| Records provided |
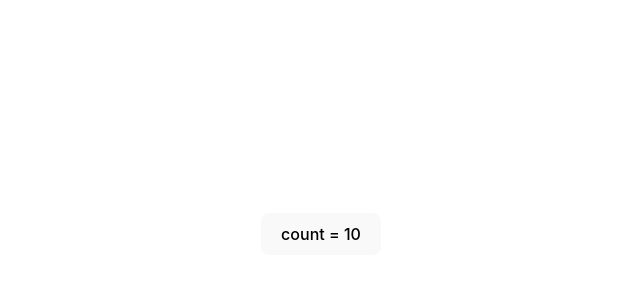
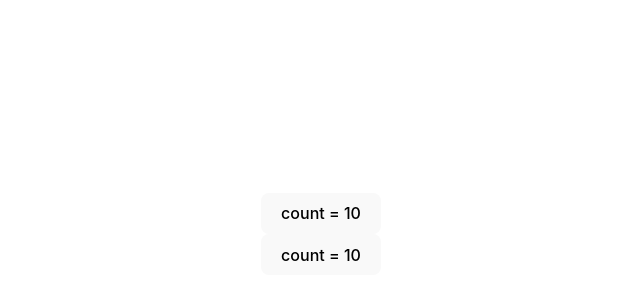
Before and after one commit to Mani007/reactStatesHook, a React (Vite) app in the folder Advance React States/: page / in a window 1280 px wide. Shown: the part 166-466 px from the top of the page, without its empty margins (319-959 px from the left). Built offline with nearby package versions, Linux system fonts and the light colour scheme.

Commit message:
state coupled with the instance of the component - multiple counter independent states example

```diff
--- a/Advance React States/src/App.jsx
+++ b/Advance React States/src/App.jsx
@@ -2,7 +2,7 @@ import { useState } from 'react'
 
 import './App.css'
 
-function App() {
+function Counter() {
   const [count, setCount] = useState(10)
   function addone() {
     setCount(count+1);
@@ -18,4 +18,13 @@ function App() {
   )
 }
 
+function App() {
+  return(
+    <div>
+      <Counter/>
+      <Counter/>
+    </div>
+  )
+}
+
 export default App
```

| Work required |
Nothing but a number should be given: how many lines in the listing hold the word "function".

| Your response |
5